===== DATASET EXCERPTS =====

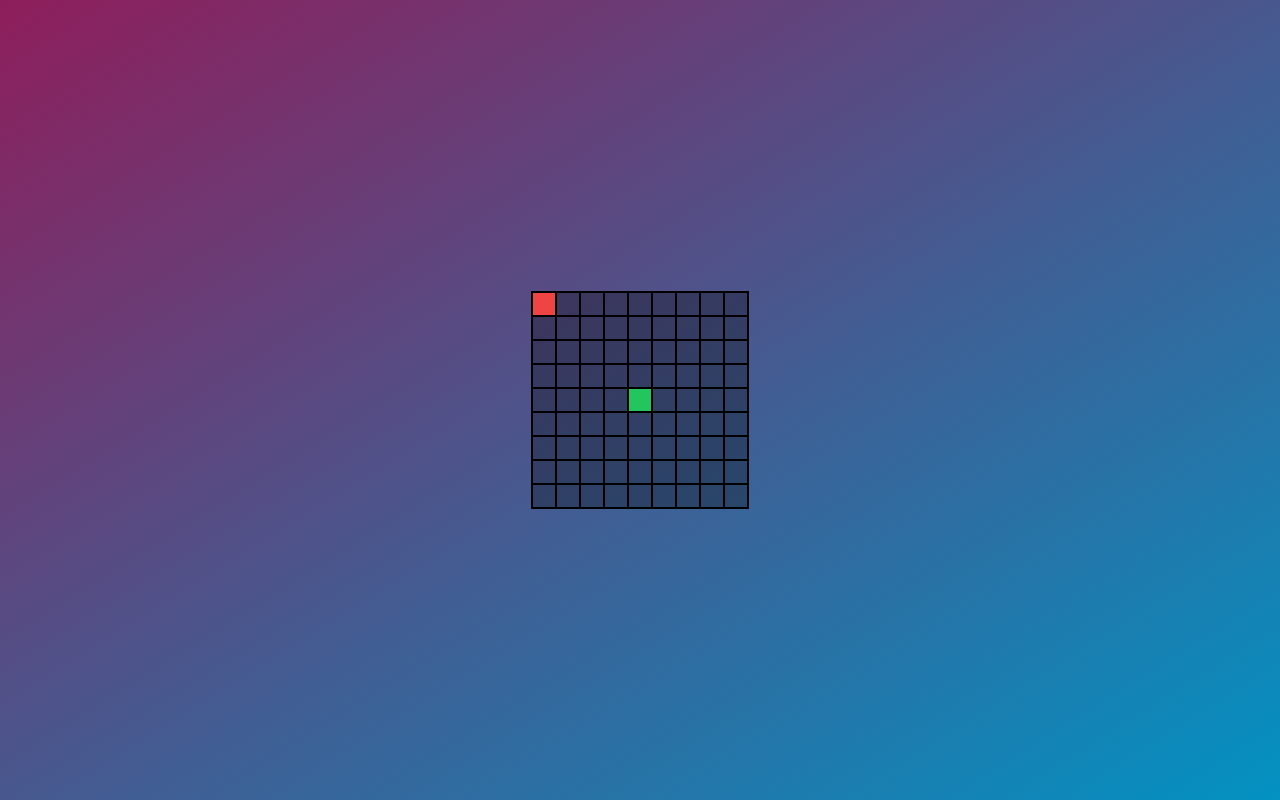
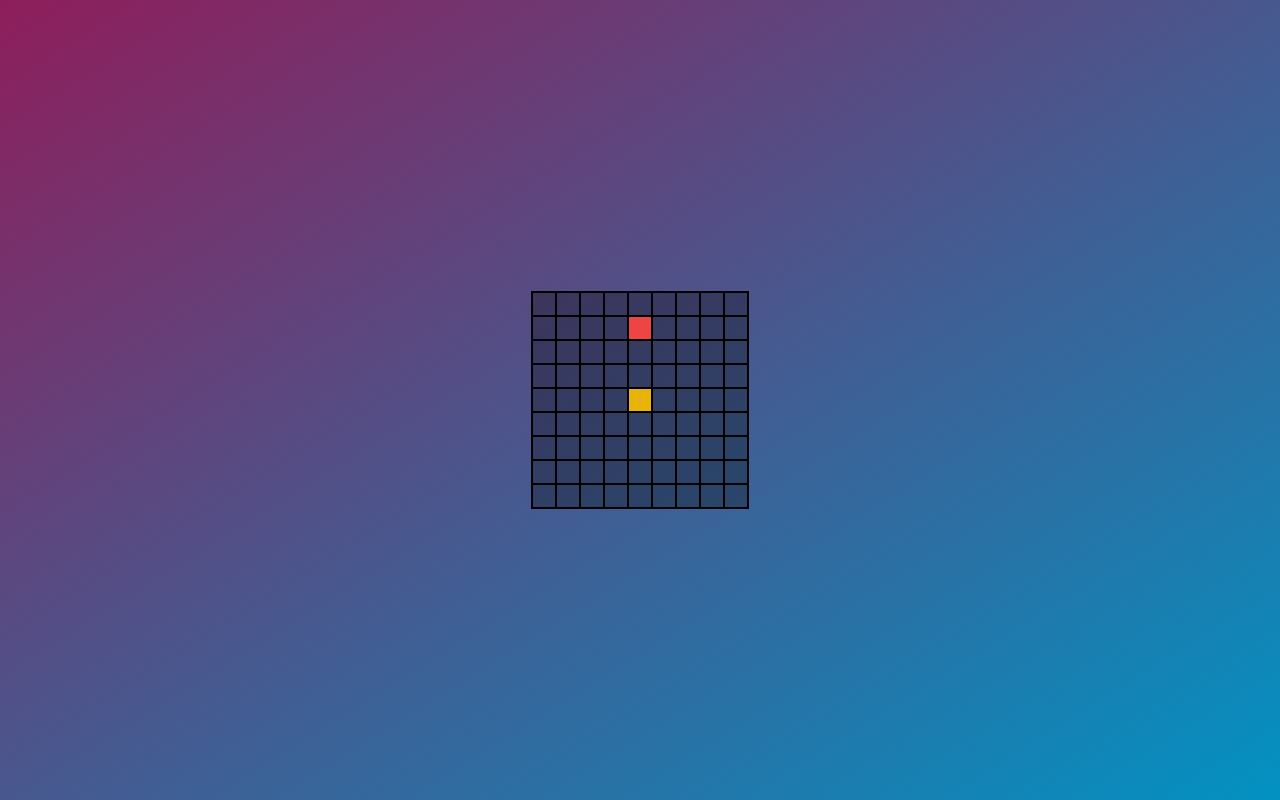
Before and after one commit to jakub-bartoszek/snake, a React (Create React App) app: page / in a window 1280 px wide. Built offline with nearby package versions, Linux system fonts and the light colour scheme.

Commit message:
change: changed snake head color, changed initial state of fruit

```diff
--- a/src/Game/Game.tsx
+++ b/src/Game/Game.tsx
@@ -14,28 +14,17 @@ const BOARD_SIZE = 9;
 const INITIAL_SNAKE: Snake[] = [{ x: 4, y: 4 }];
 
 const Game = () => {
- const generateFruit = (): Fruit => {
-  let newFruit: Fruit;
-  const isOccupied = (fruit: Fruit) =>
-   snake.some((cell) => cell.x === fruit.x && cell.y === fruit.y);
-
-  do {
-   newFruit = {
-    x: Math.floor(Math.random() * BOARD_SIZE),
-    y: Math.floor(Math.random() * BOARD_SIZE)
-   };
-  } while (isOccupied(newFruit));
-
-  return newFruit;
- };
-
  const [snake, setSnake] = useState<Snake[]>(INITIAL_SNAKE);
- const [fruit, setFruit] = useState<Fruit>(generateFruit());
+ const [fruit, setFruit] = useState<Fruit>({
+  x: Math.floor(Math.random() * BOARD_SIZE),
+  y: Math.floor(Math.random() * BOARD_SIZE)
+ });
  const [gameOver, setGameOver] = useState(false);
  const [pending, setPending] = useState(false);
  const directionRef = useRef<string | null>(null);
  const intervalRef = useRef<NodeJS.Timeout | null>(null);
 
+ // Changing direction
  const handleKeyDown = useCallback(
   (event: KeyboardEvent) => {
    if (!gameOver && !pending) {
@@ -69,6 +58,7 @@ const Game = () => {
   [gameOver, pending]
  );
 
+ // Listening for keydown events
  useEffect(() => {
   window.addEventListener("keydown", handleKeyDown);
 
@@ -77,6 +67,7 @@ const Game = () => {
   };
  }, [handleKeyDown]);
 
+ // Interval for moving snake
  useEffect(() => {
   if (!gameOver) {
    intervalRef.current = setInterval(moveSnake, 300);
@@ -87,6 +78,7 @@ const Game = () => {
   }
  }, [gameOver]);
 
+ // Moving snake logic
  const moveSnake = () => {
   setSnake((prevSnake) => {
    const newSnake = [...prevSnake];
@@ -137,6 +129,7 @@ const Game = () => {
   });
  };
 
+ // Snake eating fruit logic
  useEffect(() => {
   const head = snake[0];
 
@@ -146,6 +139,23 @@ const Game = () => {
   }
  }, [snake, fruit]);
 
+ // Generating new fruit
+ const generateFruit = (): Fruit => {
+  let newFruit: Fruit;
+  const isOccupied = (fruit: Fruit) =>
+   snake.some((cell) => cell.x === fruit.x && cell.y === fruit.y);
+
+  do {
+   newFruit = {
+    x: Math.floor(Math.random() * BOARD_SIZE),
+    y: Math.floor(Math.random() * BOARD_SIZE)
+   };
+  } while (isOccupied(newFruit));
+
+  return newFruit;
+ };
+
+ // Restart game
  const restartGame = () => {
   setSnake(INITIAL_SNAKE);
   setGameOver(false);
@@ -172,18 +182,19 @@ const Game = () => {
      className="flex justify-center"
     >
      {Array.from({ length: BOARD_SIZE }).map((_, col) => {
+      const isSnakeHead = snake[0].x === col && snake[0].y === row;
       const isSnakeCell = snake.some(
        (cell) => cell.x === col && cell.y === row
       );
       const isFruitCell = fruit.x === col && fruit.y === row;
-
       return (
        <div
         key={col}
-        className={`h-6 w-6 border-[1px] border-black ${
-         isSnakeCell ? "bg-green-500" : ""
-        } ${isFruitCell ? "bg-red-500" : ""}`}
-       ></div>
+        className={`h-6 w-6 border-[1px] border-black
+          ${isSnakeCell ? "bg-green-500" : ""}
+          ${isFruitCell ? "bg-red-500" : ""}
+          ${isSnakeHead ? "bg-yellow-500" : ""}`}
+       />
       );
      })}
     </div>
```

=====

Above are some records. Copy each of their lines that holds the string "useState".

▸ **OUTPUT FOR THIS EXERCISE**
  const [snake, setSnake] = useState<Snake[]>(INITIAL_SNAKE);
- const [fruit, setFruit] = useState<Fruit>(generateFruit());
+ const [fruit, setFruit] = useState<Fruit>({
  const [gameOver, setGameOver] = useState(false);
  const [pending, setPending] = useState(false);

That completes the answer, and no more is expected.